There is increasing incorporation of genomic medicine into healthcare nationally and internationally. For example, genetic screening programmes, which screen healthy individuals at a population level, rather than diagnostic genetic testing for people with symptoms of an illness. In the UK, for example, the NHS are piloting whole genome sequencing in up to 200,000 newborn babies. The increasing use of genetic screening means that more people than ever will have access to their (or their child’s) genetic information. This information can be used to inform an individual’s healthcare and reproductive decisions, but will also have significant social and ethical consequences for future generations and wider society.

Historically, the views of people already living with genetic conditions have been underexplored in debates about the pros and cons of genetic screening.

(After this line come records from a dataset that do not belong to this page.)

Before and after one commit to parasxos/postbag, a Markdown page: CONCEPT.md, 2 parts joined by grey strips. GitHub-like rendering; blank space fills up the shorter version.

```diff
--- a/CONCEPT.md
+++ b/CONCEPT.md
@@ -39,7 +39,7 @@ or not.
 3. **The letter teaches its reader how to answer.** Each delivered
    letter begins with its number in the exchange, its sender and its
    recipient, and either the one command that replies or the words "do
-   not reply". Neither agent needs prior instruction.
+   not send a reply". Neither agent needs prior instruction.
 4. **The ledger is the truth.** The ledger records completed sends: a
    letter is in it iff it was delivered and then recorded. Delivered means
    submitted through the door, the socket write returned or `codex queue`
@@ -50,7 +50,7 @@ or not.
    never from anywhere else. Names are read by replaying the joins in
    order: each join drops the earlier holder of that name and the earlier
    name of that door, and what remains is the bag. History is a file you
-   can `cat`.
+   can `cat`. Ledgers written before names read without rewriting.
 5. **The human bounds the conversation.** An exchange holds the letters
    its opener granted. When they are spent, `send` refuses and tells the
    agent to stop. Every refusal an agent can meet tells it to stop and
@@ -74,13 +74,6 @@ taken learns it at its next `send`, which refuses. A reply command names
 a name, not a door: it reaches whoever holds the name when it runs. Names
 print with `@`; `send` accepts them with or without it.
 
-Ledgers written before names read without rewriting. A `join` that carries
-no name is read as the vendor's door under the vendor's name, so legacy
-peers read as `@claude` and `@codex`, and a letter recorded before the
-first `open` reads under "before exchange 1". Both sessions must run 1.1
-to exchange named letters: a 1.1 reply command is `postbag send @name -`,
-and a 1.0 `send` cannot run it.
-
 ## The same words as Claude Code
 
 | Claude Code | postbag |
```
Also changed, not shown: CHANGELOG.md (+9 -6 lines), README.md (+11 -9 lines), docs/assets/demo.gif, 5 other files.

Yet, they can offer important insights into what it is like to live with a genetic condition, the complexities around their own reproductive choices, as well as their perceptions of what ‘a life worth living’ is. Their views are also important to debates around how genetic screening might change wider society, such as preventing the birth of babies with genetic conditions, and how this could impact on those people living with genetic conditions, though, for example, greater stigma and reduced investment in treatments and support.

Through her work, Felicity has ensured that the voices of people with ‘lived experience’ of genetic conditions are included in debates about genetic screening at a policy level (e.g. UK National Screening Committee). Publicising their viewpoints and experiences to as wide a ‘lay’ audience as possible is critical to the wider research aims, of informing ethical debates at a societal level and educating the general public about the different viewpoints surrounding the use of genetic technologies.

There were three key reasons for creating an art installation: firstly, to bring the research to audiences who may not otherwise engage with complex and sensitive research concepts. Secondly, to provide a novel experience that would challenge people to (re)evaluate their knowledge and preconceptions about what living with a rare condition and/or disability might mean. Finally, to stimulate reflection about how this new knowledge might affect any future ‘genetic decisions’ they may be faced with making. Arts-based public engagement methods have been shown to be effective and accessible means for communicating sensitive research topics in a way that allows the audience room to reflect and form their own views1.

I:DNA Installation and Tour

The installation was created in collaboration with a digital theatre and media company, STAMP CIC. Visitors entered the installation through an arch designed to look like an airport body scanner. The focal point of the installation was a large metal sculpture, based on a denaturing DNA helix, with an immersive video/soundscape. The soundscape consisted of spoken and sung verbatim quotes taken from interviews with research participants. Our research participants have lived experience with haemophilia, spinal muscular atrophy, thalassaemia, cystic fibrosis and fragile X syndrome. Alongside these highly personal accounts, video screens displayed filmed portraits of a wide range of diverse faces, highlighting that genomic medicine affects everyone in society. These images were interspersed with statistics about genetic technologies and the frequency of inherited conditions in the general population.

The installation began its tour in 2019, with a preview on the University of Warwick campus (Chaplaincy) followed by an evening showcase at Fargo Village (Coventry) as part of the British Science Festival. This was followed by Oxford Science and Ideas Festival (IF Oxford, October 2019), Coventry Cathedral (part of ESRC Festival of Social Science, November 2019), Millennium Point (Birmingham February 2020). Finally, I:DNA had a 9-month residency at Leamington Spa Art Gallery & Museum (April 2021-January 2022) as part of their 20-year anniversary “Picture of Health: Art, Medicine & the Body” exhibition, completing its tour in January 2022.

1Ball et al, 2021. Arts-based approaches to public engagement with research: Lessons from a rapid review . Santa Monica, CA: RAND Corporation, 2021.